At the same time, working together with Assistant Professor Molly Hammel at Cold Spring Harbor Laboratory, the Dubnau lab discovered that human protein TDP-43 binds to the RNAs produced by transcription of transposable elements, and that this binding is selectively disrupted in brain tissue of patients with a type of dementia that frequently presents with TDP-43 pathology. In this dementia, as in ALS patients, TDP-43 protein becomes sequestered in cytoplasmic aggregates where it cannot perform its regular cellular functions. Different neuronal cell types are affected in the two different diseases.
But does this TDP-43 pathology actually cause a transposon storm, neuronal cell death, and ultimately mortality?
The major aim of Lisa’s thesis was to test whether modeling the ALS-associated TDP-43 protein pathology in the fly brain would disrupt transposon suppression and cause the symptoms of neurodegeneration similar to those seen in old flies—and in ALS patients.
Despite the enormous differences of scale and complexity between human and fly brains, Lisa was confident that the underlying cellular role of TDP-43 would be the same. “Our previous observations regarding TDP-43’s interactions with transposon targets in human ALS data led us to be quite confident that TDP-43 pathology might disrupt transposon expression in flies,” said Lisa. So Lisa produced flies that carried extra human TDP-43 in the fly brain and asked whether she could see the cellular phenotypes of ALS in the fly brain.
“What we are ultimately interested in,” said Lisa. “is whether our TDP-43 flies display reduced lifespan and locomotor behavior. We want to see whether TDP-43 pathology induces high levels of transposon expression and if this causally contributes to reductions in lifespan and cell death.”

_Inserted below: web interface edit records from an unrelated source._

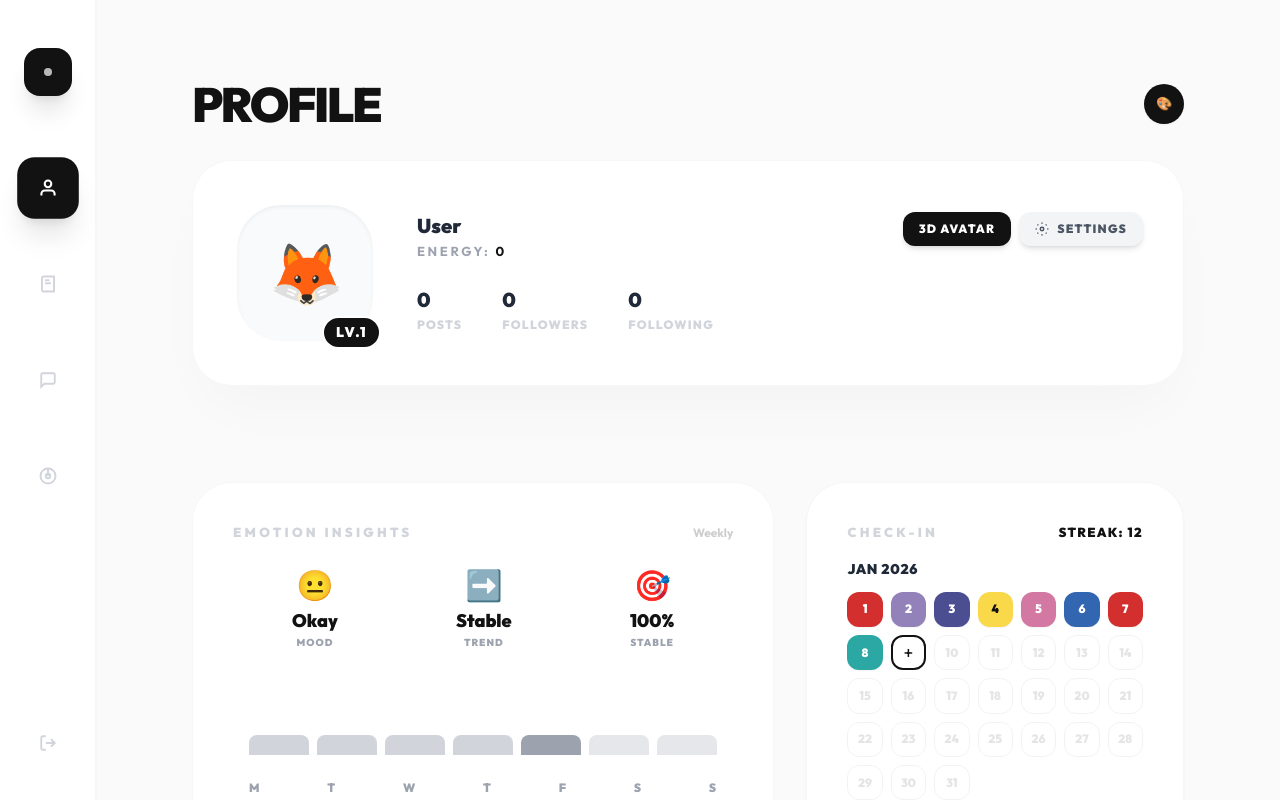
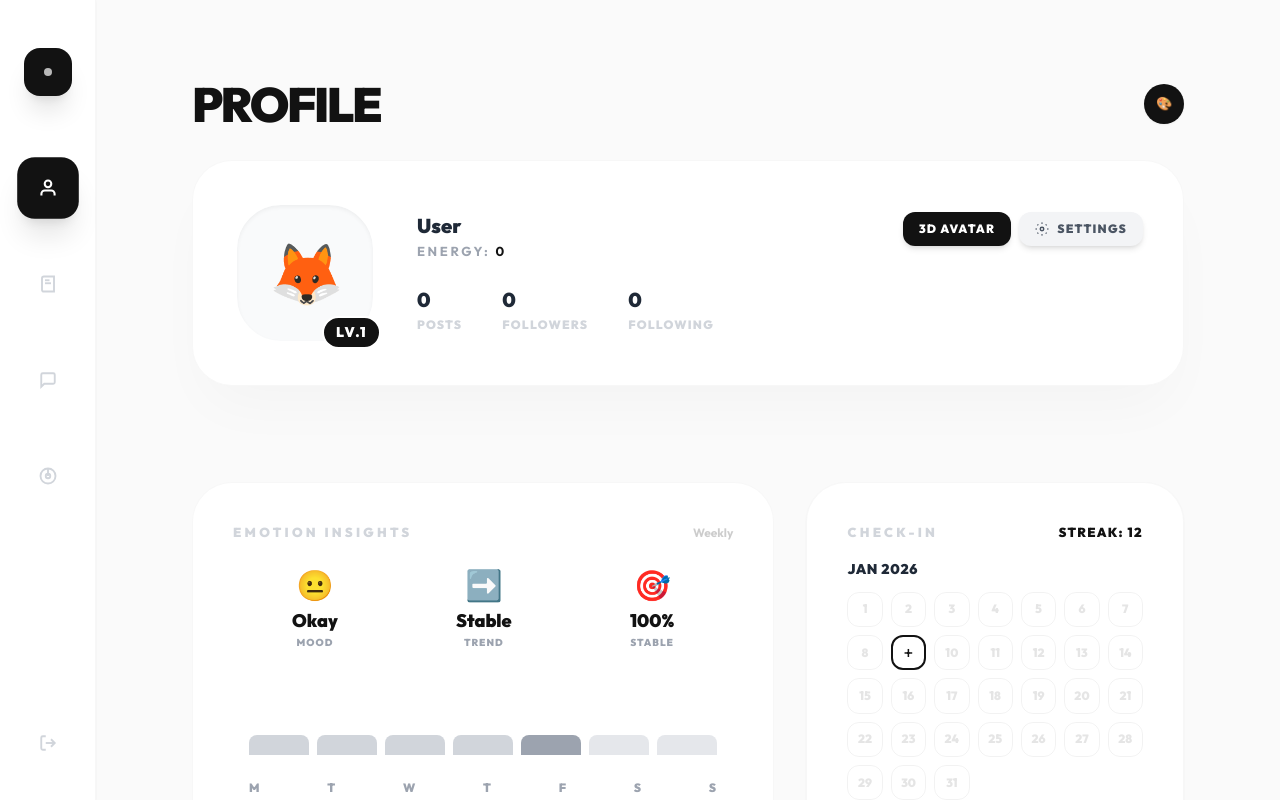
Before and after one commit to Qhh11/emoticonnection, a React (Vite) app in the folder frontend/: page /dashboard in a window 1280 px wide. Built offline with nearby package versions, Linux system fonts and the light colour scheme; sample sign-in values are in the browser's storage.

Commit message:
bug fix: check-in

```diff
--- a/frontend/src/pages/profile/ProfileView.tsx
+++ b/frontend/src/pages/profile/ProfileView.tsx
@@ -209,7 +209,7 @@ export default function ProfileView({ points, level, avatar, onCheckIn, onThemeC
         day,
         isToday,
         isPast,
-        mood: isPast ? MOOD_DATA[Math.floor(Math.random() * MOOD_DATA.length)] : null
+        mood: null  // 未签到显示灰色，和未来日期一样
       })
     }
 
@@ -448,10 +448,19 @@ export default function ProfileView({ points, level, avatar, onCheckIn, onThemeC
                 )
               }
 
-              // Past days - show with mood color
+              // Past days - show with mood color if checked in, gray if not
               if (dateInfo.isPast) {
+                if (dateInfo.mood) {
+                  // 有签到记录，显示 mood 颜色
+                  return (
+                    <div key={i} className="aspect-square rounded-xl border border-transparent flex items-center justify-center text-[12px] font-black transition-all duration-500 shadow-sm" style={{ backgroundColor: dateInfo.mood.color, color: dateInfo.mood.text }}>
+                      {dateInfo.day}
+                    </div>
+                  )
+                }
+                // 没有签到记录，显示灰色
                 return (
-                  <div key={i} className="aspect-square rounded-xl border border-transparent flex items-center justify-center text-[12px] font-black transition-all duration-500 shadow-sm" style={{ backgroundColor: dateInfo.mood?.color || 'transparent', color: dateInfo.mood?.text || 'inherit' }}>
+                  <div key={i} className="aspect-square rounded-xl border border-black/5 flex items-center justify-center text-[12px] font-black text-black/10 transition-all duration-500">
                     {dateInfo.day}
                   </div>
                 )
```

Lisa’s work has great promise for understanding the molecular processes that contribute to ALS. As Lisa explained, “While ALS presents in all different types of people with no known genetic predictor, understanding how and why cells die in response to TDP-43 pathology, which occurs in almost all ALS cases, is arguably one of the most direct methods by which to develop successful therapies.”
And for Lisa, it has a great personal meaning. Lisa’s mother died of ALS shortly before Lisa started her Ph.D., inspiring Lisa to study this challenging disease in her thesis. Lisa has also become involved in the broader fight against ALS, raising awareness of organizations that support ALS research, such as Ride for Life. In addition to funding ALS research projects, such as Lisa’s thesis work, Ride for Life sponsors an annual ride for ALS patients—many in wheelchairs or on scooters—during which participants travel more than a hundred miles across Long Island and into New York City. The Ride for Life riders will be visiting the Dubnau lab this May, ALS Awareness Month.
In the meantime, Lisa continues to search for ways to improve the prospects for ALS patients. “Based on what we discovered about how TDP-43 works, we are currently testing a specific class of drug that was developed for treatment of another disease, to see whether these drugs may help extend lifespan and mitigate locomotor problems in flies. We already have promising preliminary results,” said Lisa. “Of course there are massive difference in how drugs can be administered to flies and humans, and issues of side effects and safety need to be considered, but this nonetheless suggests that what we’ve discovered in flies presents a promising avenue for novel, effective therapies for ALS patients.”